LAWRENCEVILLE — According to the American Heart Society, heart disease is the No. 1 killer in America. Preventing heart disease before it starts is vital.
To raise awareness about the disease, Gwinnett Medical Center and Partnership Gwinnett held a Health Care Education Forum, “The Hidden Epidemic: Heart Disease in America” on Friday at Gwinnett Technical College in Lawrenceville.
Searle W. Videlefsky, M.D., a board certified cardiologist who has worked in Gwinnett County for about 15 years, addressed attendees about the importance of preventing the disease.
“This is much more important than actually treating the patient who has already got manifestation of the disease clinically,” he said. “It starts very early in childhood.

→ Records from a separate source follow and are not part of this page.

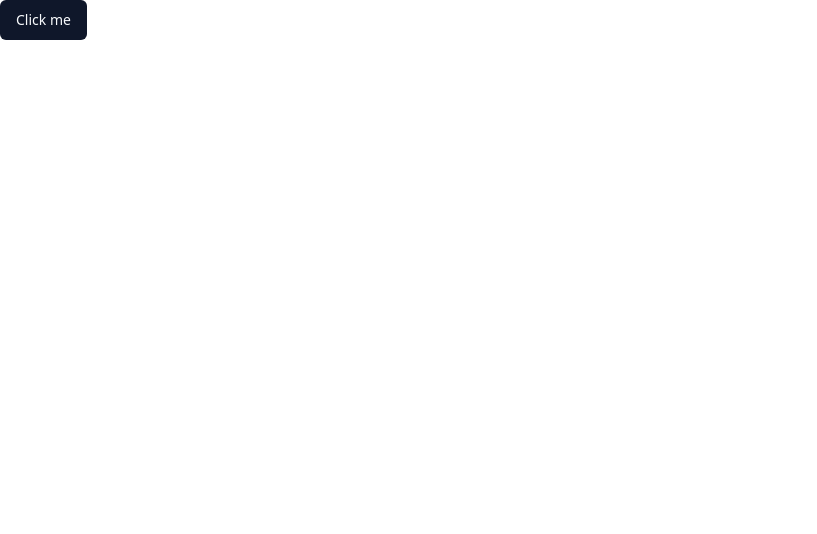
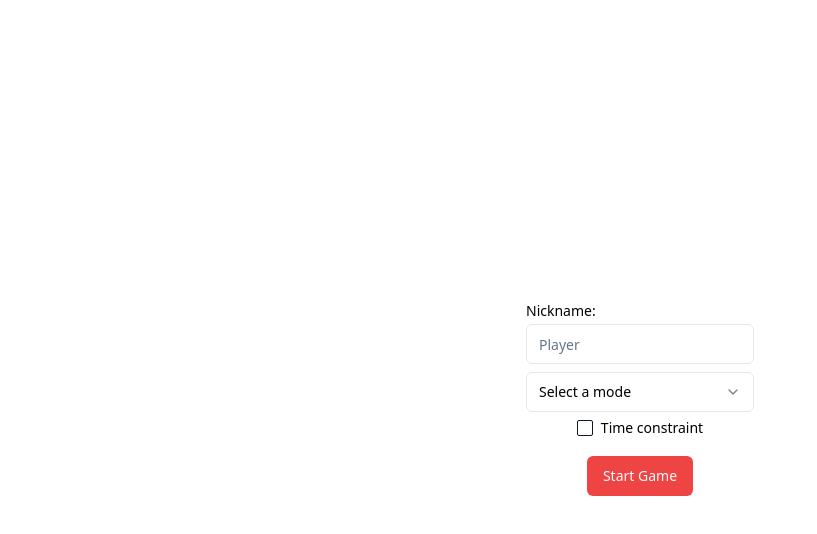
Before and after one commit to myildiz97/memory-game, a React (Vite) app in the folder memory-game/: page / in a window 1280 px wide. Shown: the top 534 px of the page, without its empty margins (0-817 px from the left). Built offline with nearby package versions, Linux system fonts and the light colour scheme.

Commit message:
add main page ui

```diff
--- a/memory-game/package.json
+++ b/memory-game/package.json
@@ -11,6 +11,7 @@
   },
   "dependencies": {
     "@radix-ui/react-checkbox": "^1.0.4",
+    "@radix-ui/react-label": "^2.0.2",
     "@radix-ui/react-select": "^2.0.0",
     "@radix-ui/react-slot": "^1.0.2",
     "@vitejs/plugin-react": "^4.2.1",
--- a/memory-game/src/components/Settings.tsx
+++ b/memory-game/src/components/Settings.tsx
@@ -0,0 +1,32 @@
+import { FC } from 'react'
+import InputWithLabel from './ui/InputWithLabel'
+import { INPUT_TYPE } from '@/utils/constants'
+import { SelectMode } from './ui/SelectMode'
+import CheckboxForTime from './ui/CheckboxForTime'
+
+interface ISettingsProps {
+}
+
+const Settings: FC<ISettingsProps> = () => {
+  const handleChange = (e: React.ChangeEvent<HTMLInputElement>) => {
+    console.log(e.target.value)
+  }
+
+  const handleValueChange = (value: string) => {
+    console.log(value)
+  }
+
+  const handleCheckedChange = (checked: boolean) => {
+    console.log(checked)
+  }
+
+  return (
+    <div className="flex flex-col items-center justify-center gap-y-2">
+      <InputWithLabel label="Nickname:" type={INPUT_TYPE.text} placeholder="Player" id="nickname" handleChange={handleChange} />
+      <SelectMode handleValueChange={handleValueChange} />
+      <CheckboxForTime handleCheckedChange={handleCheckedChange} />
+    </div>
+  )
+}
+
+export default Settings
--- /dev/null
+++ b/memory-game/src/components/StartGame.tsx
@@ -0,0 +1,22 @@
+import { FC } from 'react';
+import { Button } from './ui/Button';
+import { useNavigate } from 'react-router-dom';
+
+interface IStartGameProps {
+}
+
+const StartGame: FC<IStartGameProps> = () => {
+  const navigate = useNavigate();
+
+  const handleClick = () => {
+    navigate('/game');
+  }
+
+  return (
+    <div>
+      <Button variant={'destructive'} onClick={handleClick}>Start Game</Button>
+    </div>
+  );
+};
+
+export default StartGame;
--- a/memory-game/src/components/pages/MainPage.tsx
+++ b/memory-game/src/components/pages/MainPage.tsx
@@ -1,17 +1,16 @@
 import { FC } from 'react';
-import { Button } from '@/components/ui/Button';
+import Settings from '../Settings';
+import StartGame from '../StartGame';
 
-interface MainPageProps {
+interface IMainPageProps {
 }
 
-const MainPage: FC<MainPageProps> = () => {
-  const handleClick = () => {
-    console.log('Button clicked');
-  }
+const MainPage: FC<IMainPageProps> = () => {
 
   return (
-    <div>
-      <Button onClick={handleClick}>Click me</Button>
+    <div className="flex flex-col items-center justify-center h-screen gap-y-5">
+      <Settings />
+      <StartGame />
     </div>
   );
 };
--- /dev/null
+++ b/memory-game/src/components/ui/CheckboxForTime.tsx
@@ -0,0 +1,18 @@
+import { FC } from 'react'
+import { Checkbox } from './Checkbox'
+import { Label } from './Label'
+
+interface ICheckboxForTimeProps {
+  handleCheckedChange: (checked: boolean) => void
+}
+
+const CheckboxForTime: FC<ICheckboxForTimeProps> = ({ handleCheckedChange }) => {
+  return (
+    <div className="flex items-center gap-2">
+      <Checkbox id="game-time-checkbox" onCheckedChange={handleCheckedChange} />
+      <Label htmlFor="game-time-checkbox">Time constraint</Label>
+    </div>
+  )
+}
+
+export default CheckboxForTime
--- /dev/null
+++ b/memory-game/src/components/ui/InputWithLabel.tsx
@@ -0,0 +1,23 @@
+import { FC } from 'react';
+import { Input } from './Input';
+import { Label } from './Label';
+import { INPUT_TYPE } from '@/utils/constants';
+
+interface IInputWithLabelProps {
+  label: string;
+  type: INPUT_TYPE;
+  placeholder: string;
+  id: string;
+  handleChange?: (e: React.ChangeEvent<HTMLInputElement>) => void;
+}
+
+const InputWithLabel: FC<IInputWithLabelProps> = ({ label, type, placeholder, id, handleChange }) => {
+  return (
+    <div className="grid w-full max-w-sm items-center gap-1.5">
+      <Label htmlFor={id}>{label}</Label>
+      <Input type={type} id={id} placeholder={placeholder} onChange={handleChange} />
+    </div>
+  )
+}
+
+export default InputWithLabel;
--- /dev/null
+++ b/memory-game/src/components/ui/Label.tsx
@@ -0,0 +1,24 @@
+import * as React from "react"
+import * as LabelPrimitive from "@radix-ui/react-label"
+import { cva, type VariantProps } from "class-variance-authority"
+
+import { cn } from "@/lib/utils"
+
+const labelVariants = cva(
+  "text-sm font-medium leading-none peer-disabled:cursor-not-allowed peer-disabled:opacity-70"
+)
+
+const Label = React.forwardRef<
+  React.ElementRef<typeof LabelPrimitive.Root>,
+  React.ComponentPropsWithoutRef<typeof LabelPrimitive.Root> &
+  VariantProps<typeof labelVariants>
+>(({ className, ...props }, ref) => (
+  <LabelPrimitive.Root
+    ref={ref}
+    className={cn(labelVariants(), className)}
+    {...props}
+  />
+))
+Label.displayName = LabelPrimitive.Root.displayName
+
+export { Label }
--- /dev/null
+++ b/memory-game/src/components/ui/SelectMode.tsx
@@ -0,0 +1,35 @@
+import { FC } from 'react'
+import {
+  Select,
+  SelectContent,
+  SelectGroup,
+  SelectItem,
+  SelectLabel,
+  SelectTrigger,
+  SelectValue,
+} from './Select'
+import { GAME_MODES } from '@/utils/constants'
+
+interface ISelectModeProps {
+  handleValueChange: (value: string) => void
+}
+
+export const SelectMode: FC<ISelectModeProps> = ({ handleValueChange }) => {
+  return (
+    <Select onValueChange={handleValueChange}>
+      <SelectTrigger>
+        <SelectValue placeholder="Select a mode" />
+      </SelectTrigger>
+      <SelectContent>
+        <SelectGroup>
+          <SelectLabel>Grids</SelectLabel>
+          {GAME_MODES.map((mode) => (
+            <SelectItem key={mode.value} value={mode.value}>
+              {mode.label}
+            </SelectItem>
+          ))}
+        </SelectGroup>
+      </SelectContent>
+    </Select>
+  )
+}
--- a/memory-game/src/utils/constants.tsx
+++ b/memory-game/src/utils/constants.tsx
@@ -3,3 +3,36 @@ export enum PAGE_ROUTES {
   GAME = '/game',
   RESULT = '/result',
 }
+
+export enum INPUT_TYPE {
+  text = 'text',
+  number = 'number',
+  email = 'email',
+  password = 'password',
+  tel = 'tel',
+  url = 'url',
+  search = 'search',
+  date = 'date',
+  time = 'time',
+  datetimeLocal = 'datetime-local',
+  month = 'month',
+  week = 'week',
+  color = 'color',
+  file = 'file',
+  hidden = 'hidden',
+  image = 'image',
+  range = 'range',
+  reset = 'reset',
+  submit = 'submit',
+  button = 'button',
+  checkbox = 'checkbox',
+  radio = 'radio',
+  select = 'select',
+  textarea = 'textarea',
+}
+
+export const GAME_MODES = [
+  { value: 'easy', label: '3x3' },
+  { value: 'medium', label: '4x4' },
+  { value: 'hard', label: '5x5' },
+];
```
Also changed, not shown: memory-game/src/App.tsx (line endings or trailing spaces), 1 other file (tests, documents, lock files or other folders).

And making the community aware of what lifestyle changes are helpful is extremely important and powerful.”
During his presentation, Videlefsky discussed the symptoms of heart disease, the controllable and non-controllable risk factors, and the importance of making healthy lifestyle changes in areas such as diet and exercise to lower one’s risk.
“Once you have heart disease, you have it for life,” Videlefsky said.
Judy Waters, executive director for the Community Foundation for Northeast Georgia and a heart disease survivor, gave her testimony.
The Lawrenceville resident said she gave no thought to having heart disease. But in 2004, after experiencing what she said was a sensation deep in her throat that had become a pattern she decided to mention it to her doctor. During a procedure, a blockage was discovered, and at the age of 58, Waters had open-heart surgery.
She stressed that knowing your body is key, especially for women.
More than 215 residents attended the event that included breakfast, educational booths and “Happy Heart” photos.
Videlefsky said the attendance shows people want to be aware and learn more about heart disease.
Steve and Peggy Parks of Lawrenceville attended and described the event as “very educational.”
Steve Parks said listening to the doctor and taking part in answering the questions during the presentation kept him engaged. Peggy Parks added that she thought the symptoms of a heart attack were similar for both men and women, but during the program she learned they can be quite different and that women are more likely to have atypical symptoms.
“Of course now that I know about the symptoms for women, I will be more aware of my own body when something happens rather than just shrug it off as nothing,” she said.